[Extracted data entries]

== == ==

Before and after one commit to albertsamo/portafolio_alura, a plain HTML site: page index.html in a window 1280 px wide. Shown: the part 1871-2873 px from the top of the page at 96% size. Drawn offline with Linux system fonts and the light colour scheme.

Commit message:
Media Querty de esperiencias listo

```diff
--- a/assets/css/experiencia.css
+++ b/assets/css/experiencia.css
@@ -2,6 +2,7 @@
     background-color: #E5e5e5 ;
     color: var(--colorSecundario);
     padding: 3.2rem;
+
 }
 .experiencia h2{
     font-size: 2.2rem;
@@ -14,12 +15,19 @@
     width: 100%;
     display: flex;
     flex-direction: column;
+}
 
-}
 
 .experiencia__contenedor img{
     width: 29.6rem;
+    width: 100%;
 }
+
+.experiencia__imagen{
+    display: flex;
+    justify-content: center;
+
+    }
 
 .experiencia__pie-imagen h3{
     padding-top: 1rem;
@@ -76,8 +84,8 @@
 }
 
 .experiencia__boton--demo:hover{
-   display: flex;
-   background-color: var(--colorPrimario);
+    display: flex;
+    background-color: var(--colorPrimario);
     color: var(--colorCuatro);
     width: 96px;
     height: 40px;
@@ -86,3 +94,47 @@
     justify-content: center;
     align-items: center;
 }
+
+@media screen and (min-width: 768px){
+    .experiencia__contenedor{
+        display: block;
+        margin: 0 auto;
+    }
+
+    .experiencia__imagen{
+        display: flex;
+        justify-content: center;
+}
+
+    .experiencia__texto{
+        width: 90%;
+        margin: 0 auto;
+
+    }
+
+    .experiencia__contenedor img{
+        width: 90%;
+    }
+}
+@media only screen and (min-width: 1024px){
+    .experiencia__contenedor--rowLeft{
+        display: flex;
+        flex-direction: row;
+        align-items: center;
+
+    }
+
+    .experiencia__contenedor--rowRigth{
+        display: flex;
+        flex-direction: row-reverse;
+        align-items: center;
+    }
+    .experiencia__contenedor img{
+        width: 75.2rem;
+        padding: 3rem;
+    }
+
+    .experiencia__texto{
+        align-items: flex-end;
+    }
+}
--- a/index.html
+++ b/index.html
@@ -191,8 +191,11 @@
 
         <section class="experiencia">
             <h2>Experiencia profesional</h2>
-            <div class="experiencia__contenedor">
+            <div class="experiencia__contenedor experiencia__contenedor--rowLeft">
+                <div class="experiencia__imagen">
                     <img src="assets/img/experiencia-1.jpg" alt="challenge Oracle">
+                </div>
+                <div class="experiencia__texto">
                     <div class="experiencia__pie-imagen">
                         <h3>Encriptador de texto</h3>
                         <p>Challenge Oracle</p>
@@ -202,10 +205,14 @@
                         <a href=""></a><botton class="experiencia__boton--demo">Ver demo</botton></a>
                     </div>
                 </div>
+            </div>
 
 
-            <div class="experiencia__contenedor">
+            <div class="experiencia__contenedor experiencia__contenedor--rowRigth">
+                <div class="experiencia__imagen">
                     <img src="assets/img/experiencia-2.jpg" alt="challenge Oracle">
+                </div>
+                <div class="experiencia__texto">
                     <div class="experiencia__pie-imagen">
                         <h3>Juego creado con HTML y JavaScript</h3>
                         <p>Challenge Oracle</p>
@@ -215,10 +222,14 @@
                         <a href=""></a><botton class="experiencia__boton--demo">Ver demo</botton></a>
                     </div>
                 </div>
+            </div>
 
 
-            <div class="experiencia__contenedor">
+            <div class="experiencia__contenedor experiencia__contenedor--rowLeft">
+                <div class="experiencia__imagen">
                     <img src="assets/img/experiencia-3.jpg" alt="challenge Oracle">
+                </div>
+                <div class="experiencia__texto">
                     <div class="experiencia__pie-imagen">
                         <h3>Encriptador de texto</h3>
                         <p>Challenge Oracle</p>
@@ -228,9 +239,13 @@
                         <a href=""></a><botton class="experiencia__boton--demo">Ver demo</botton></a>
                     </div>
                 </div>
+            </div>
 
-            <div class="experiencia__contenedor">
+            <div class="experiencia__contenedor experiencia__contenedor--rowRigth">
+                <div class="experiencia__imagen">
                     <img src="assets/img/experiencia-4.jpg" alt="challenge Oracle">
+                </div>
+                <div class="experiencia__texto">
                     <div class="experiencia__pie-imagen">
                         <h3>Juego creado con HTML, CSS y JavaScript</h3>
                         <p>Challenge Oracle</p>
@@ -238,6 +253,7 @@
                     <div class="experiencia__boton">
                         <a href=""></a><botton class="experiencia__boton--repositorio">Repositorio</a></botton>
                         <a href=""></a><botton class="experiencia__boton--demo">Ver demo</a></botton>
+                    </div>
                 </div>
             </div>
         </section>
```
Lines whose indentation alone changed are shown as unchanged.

== == ==

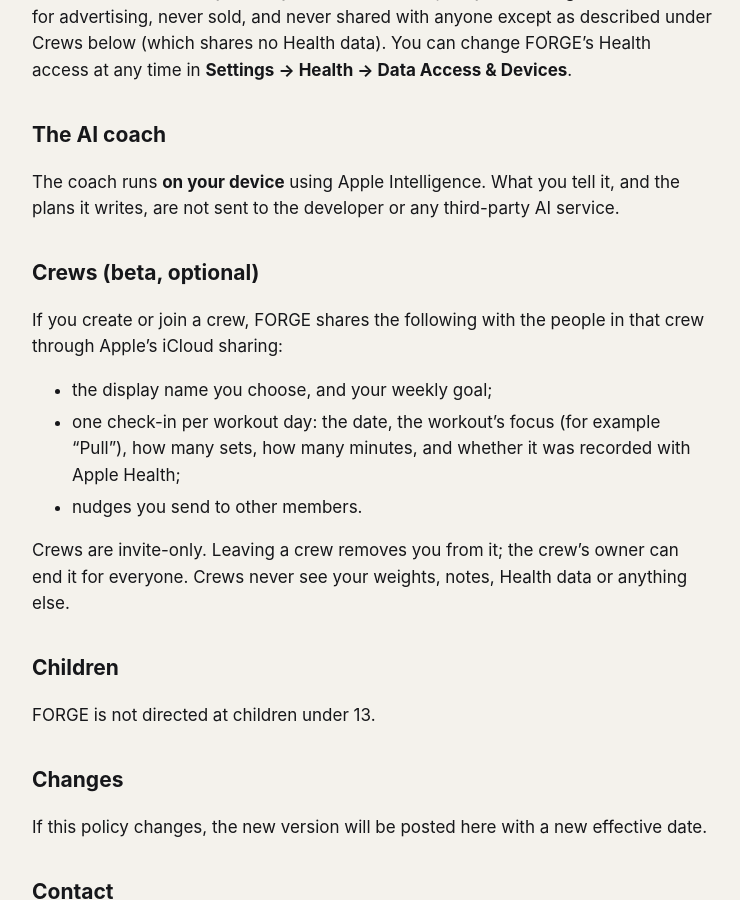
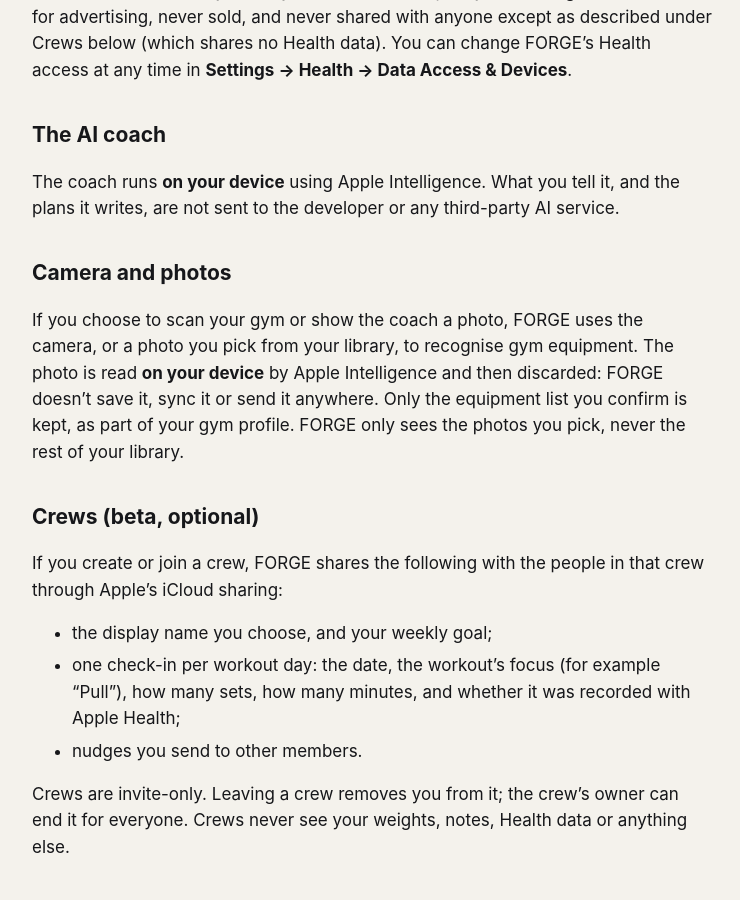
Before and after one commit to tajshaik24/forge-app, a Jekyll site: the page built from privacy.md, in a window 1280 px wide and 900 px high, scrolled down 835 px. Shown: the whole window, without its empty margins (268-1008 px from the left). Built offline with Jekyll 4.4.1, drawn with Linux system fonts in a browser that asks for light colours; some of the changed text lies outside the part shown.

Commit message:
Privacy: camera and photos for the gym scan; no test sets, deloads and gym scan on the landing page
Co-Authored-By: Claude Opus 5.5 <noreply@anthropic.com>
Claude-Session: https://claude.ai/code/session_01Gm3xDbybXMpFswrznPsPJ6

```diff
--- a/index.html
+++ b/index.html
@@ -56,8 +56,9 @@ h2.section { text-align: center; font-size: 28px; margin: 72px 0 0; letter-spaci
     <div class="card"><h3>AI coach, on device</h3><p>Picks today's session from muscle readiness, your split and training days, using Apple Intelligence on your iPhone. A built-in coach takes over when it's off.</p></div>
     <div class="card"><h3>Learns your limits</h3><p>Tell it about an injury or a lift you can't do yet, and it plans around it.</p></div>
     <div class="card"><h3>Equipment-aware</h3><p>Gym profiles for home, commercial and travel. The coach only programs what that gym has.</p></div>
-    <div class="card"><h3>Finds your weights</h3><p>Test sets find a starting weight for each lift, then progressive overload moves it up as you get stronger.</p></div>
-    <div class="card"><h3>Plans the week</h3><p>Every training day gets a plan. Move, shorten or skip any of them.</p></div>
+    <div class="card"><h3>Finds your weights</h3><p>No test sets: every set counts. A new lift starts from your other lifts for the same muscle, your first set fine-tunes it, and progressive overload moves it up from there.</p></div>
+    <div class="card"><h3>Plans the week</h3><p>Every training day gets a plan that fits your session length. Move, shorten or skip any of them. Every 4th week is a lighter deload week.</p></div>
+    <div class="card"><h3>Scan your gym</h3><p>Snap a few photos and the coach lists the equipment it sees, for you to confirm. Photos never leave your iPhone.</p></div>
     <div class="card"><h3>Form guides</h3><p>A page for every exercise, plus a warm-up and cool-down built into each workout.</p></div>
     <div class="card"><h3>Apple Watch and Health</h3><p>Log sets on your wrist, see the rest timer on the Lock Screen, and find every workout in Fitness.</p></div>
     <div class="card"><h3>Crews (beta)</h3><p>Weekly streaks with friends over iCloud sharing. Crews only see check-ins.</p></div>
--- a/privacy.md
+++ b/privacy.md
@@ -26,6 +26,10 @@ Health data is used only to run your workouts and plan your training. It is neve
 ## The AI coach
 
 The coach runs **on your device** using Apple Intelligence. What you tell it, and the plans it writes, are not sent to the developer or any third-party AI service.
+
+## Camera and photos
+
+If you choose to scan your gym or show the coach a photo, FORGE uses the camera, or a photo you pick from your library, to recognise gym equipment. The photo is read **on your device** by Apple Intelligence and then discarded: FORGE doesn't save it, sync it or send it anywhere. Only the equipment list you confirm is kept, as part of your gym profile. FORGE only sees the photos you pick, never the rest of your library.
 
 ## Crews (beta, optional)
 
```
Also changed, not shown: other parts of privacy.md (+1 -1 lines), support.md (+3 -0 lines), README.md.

== == ==

### PROBLEM
Which lines above hold the word "width"? Copy each of them.

### ANSWER TO THE PROBLEM
     width: 100%;
     width: 29.6rem;
+    width: 100%;
     width: 96px;
+@media screen and (min-width: 768px){
+        width: 90%;
+        width: 90%;
+@media only screen and (min-width: 1024px){
+        width: 75.2rem;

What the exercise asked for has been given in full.